Calm has been restored in Meikhtila and other volatile central areas after authorities imposed martial law and dispatched troops. However, evidences show it was well organised, abetted at times by police turning a blind eye.
On 28 March 2013, President Thein Sein publicly declared that he would begin using force to stop religious conflict and rioting in Myanmar. This was the president’s first public comment on the issue since 40 Muslims were killed during rioting in central Myanmar the week before. About 12,000 were forced out of their homes and into refugee shelters as a direct result of that rioting, which included burning of Muslim houses and mosques. This was the worst instance of violence against Muslims in the past year. I am not sure that he has done something so far...
Last month simmering animosity burst into the open once again. A brawl between Buddhists and Muslims in a gold shop in the central Burmese town of Meiktila triggered two days of violence, during which more than 800 homes in the town, mostly Muslim, were razed. The Buddhist mobs who perpetrated the violence were well-organized, and that the police stood by and watched as killings were carried out in broad daylight. Such reports have led to accusations of official complicity in the violence. Suspicion is prompted by belief that elements within the government or military view communal unrest as a cue for the reinvigoration of a military whose overarching power in Burma is threatened by reforms.
A Human Rights Watch report directly implicates "political and religious leaders in Arakan State" in the planning, organization, and incitement of attacks against the Rohingya and other Muslims last October.
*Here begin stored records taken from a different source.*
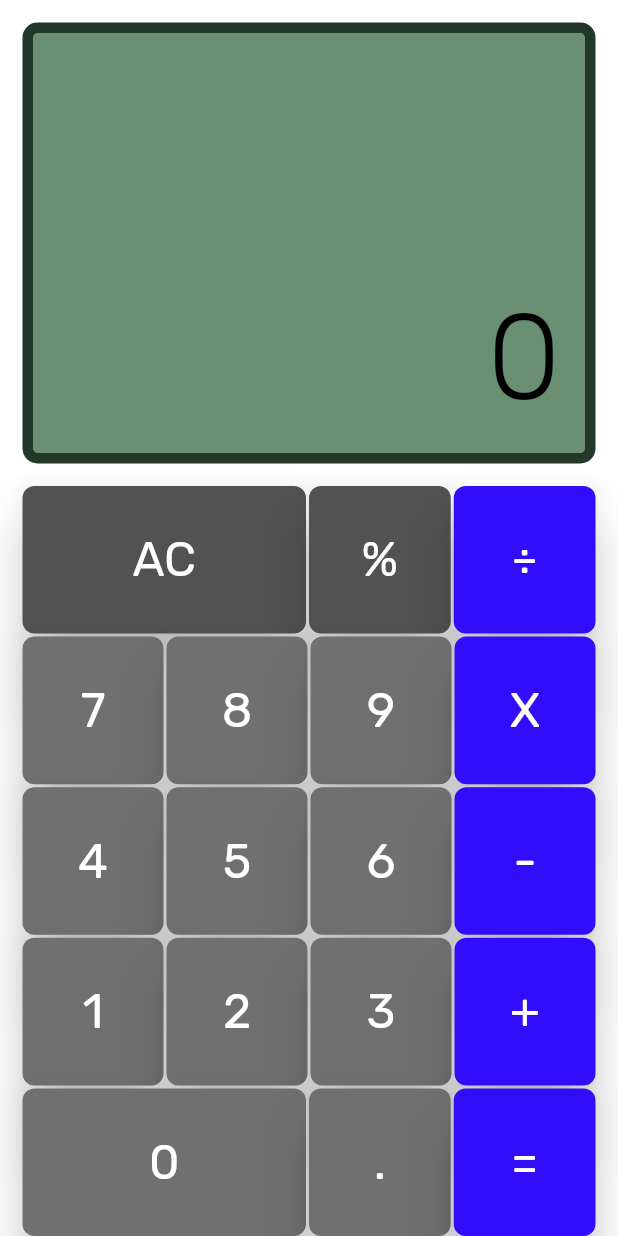
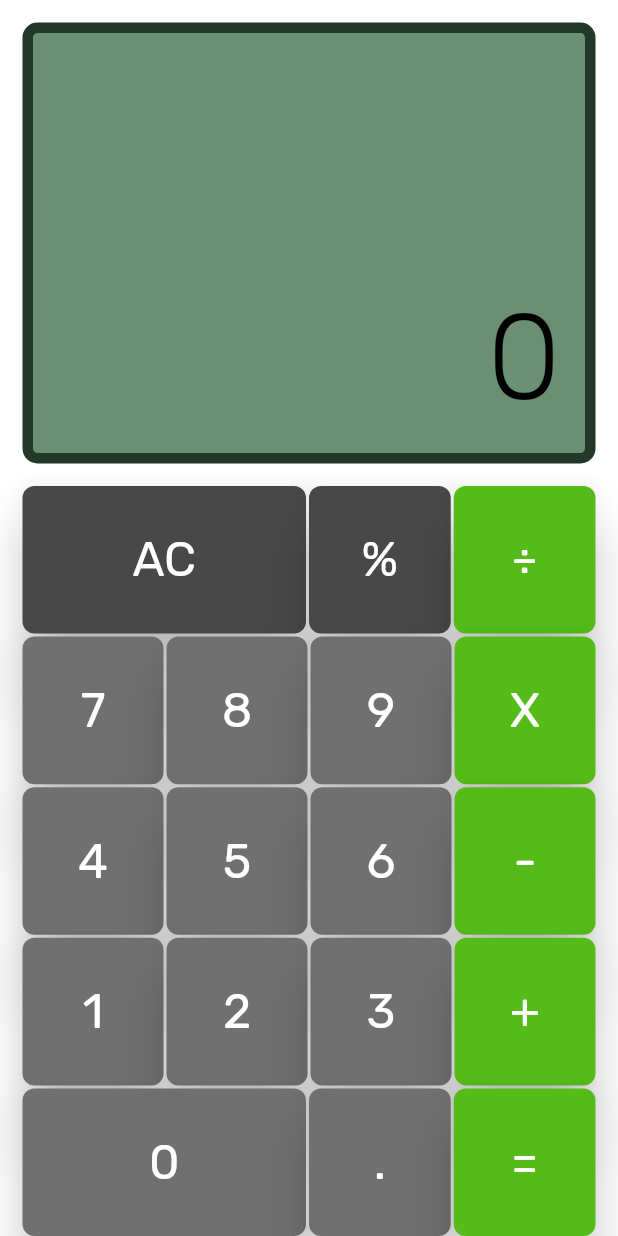
Before and after one commit to renfreire/calculator, a Flutter app: the screen it shows after launch, on a phone screen of 412 x 824 dp. Run offline on Flutter 3.47's test engine with Material 2 defaults, Android fonts, the phone set to English and light mode, and no system bars; drawn by our look-alikes of auto_size_text; our stand-ins replace google_fonts.

```diff
--- a/lib/components/button.dart
+++ b/lib/components/button.dart
@@ -7,9 +7,9 @@ class Button extends StatelessWidget {
   final Color color;
   final void Function(String) cb;
 
-  static const DARK = Color.fromRGBO(82, 82, 82, 1);
+  static const DARK = Color.fromARGB(255, 73, 72, 72);
   static const DEFAULT = Color.fromRGBO(112, 112, 112, 1);
-  static const OPERATION = Color.fromARGB(255, 49, 13, 250);
+  static const OPERATION = Color.fromARGB(255, 85, 187, 25);
 
   Button({
     required this.text,
```
Also changed, not shown: screenshot.png (added), 1 other file.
The report is the most comprehensive evidence yet that the Burmese government colluded in a wave of ethnic attacks and was released just hours before the EU was due to drop sanctions on the Burmese regime as a reward for reformist pledges at a meeting in Luxembourg on Monday.
The Rohingya are a Muslim ethnic minority of one million people that has lived in Rakhine state for centuries. But they face systematic religious and ethnic discrimination because under Myanmar’s constitution, they are not classified as one of 135 legally recognized ethnic minority groups with Myanmar citizenship. Ethnic Burmese consider the Rohingya as “illegal immigrants” from Bangladesh. But Bangladesh does not recognize the Rohingya as its citizens.
Violence against Muslims is not just targeted against the Rohingya; Muslims living in other states have also been targets of ethnic, racial, and religiously motivated violence. The Burmese government has committed atrocities against Muslims, including mass killings and rapes, burning of Muslim villages, arrests, forced labor, and torture.
If the military-led government may have helped to ignite the Arakan and Meiktila conflicts, the fuel, in the form of anti-Muslim sentiment among Burmese, has been stored up over decades, born of propaganda campaigns in the 1960s that triggered pogroms against Indian Muslims, and later the Rohingya in Arakan state, and the historic conflation of Buddhism with Burmese nationalism.
That movement has seen a resurgence since the Arakan rioting last year whipped up anti-Muslim fervor across Burma. The situation in Meiktila appears to lend weight to claims by some observers that an ethnic cleansing campaign is underway in parts of the country. There, the town's once sizeable Muslim population has been driven into camps which journalists are barred from entering; a similar campaign of cleansing has occurred in Sittwe in Arakan state.
Most narratives of the violence have painted the 969 movement as a cohesive anti-Muslim front that seeks to purge Burma of what it considers a pernicious Islamic presence. Anti-violence protests have used 969 as a symbol to rally against. Yet the diverging opinions of those who distribute and carry the symbol shows that this is not so clear-cut. At one end of the spectrum are those who see it more as an identifier of Buddhist solidarity, as Christians display crucifixes. Many say the adoption of 969 as the movement's symbol was done to counter 786, a numerologically important symbol to Muslims that is also seen on some shop fronts.
Extremists are trying legitimize an objectionable philosophy by drawing on the spiritual "goodness" of what 969 represents: the nine attributes of Buddha, the six attributes of his teachings, and the nine attributes of the Sangha, the religious council that administers Buddhist institutions in Burma. This inevitably gives the movement an immediate appeal among Buddhists, and its leaders can then exploit underlying anti-Muslim sentiment to garner supporters, witting or unwitting.
The geographical reach of the campaign goes beyond just areas with a high Muslim presence. In the Shan state town of Namkham last month, anti-Muslim posters began appearing on lampposts, even though only several hundred Muslims live among the population of 100,000. Locals there, who have resisted a lucrative China-backed oil and gas pipeline that passes close by, have questioned whether the sudden threat of religious unrest in a town where the two religions had coexisted peacefully could be used as a pretext by authorities to crack down on anti-pipeline activities.
This then appears to be a campaign that benefits two powerful forces in Burma: ultra-nationalist civilian groups and hard-line elements in the government and military. If both are strengthened as a result, this will have far-reaching repercussions for the development of democracy in Burma.
By Guylain Gustave Moke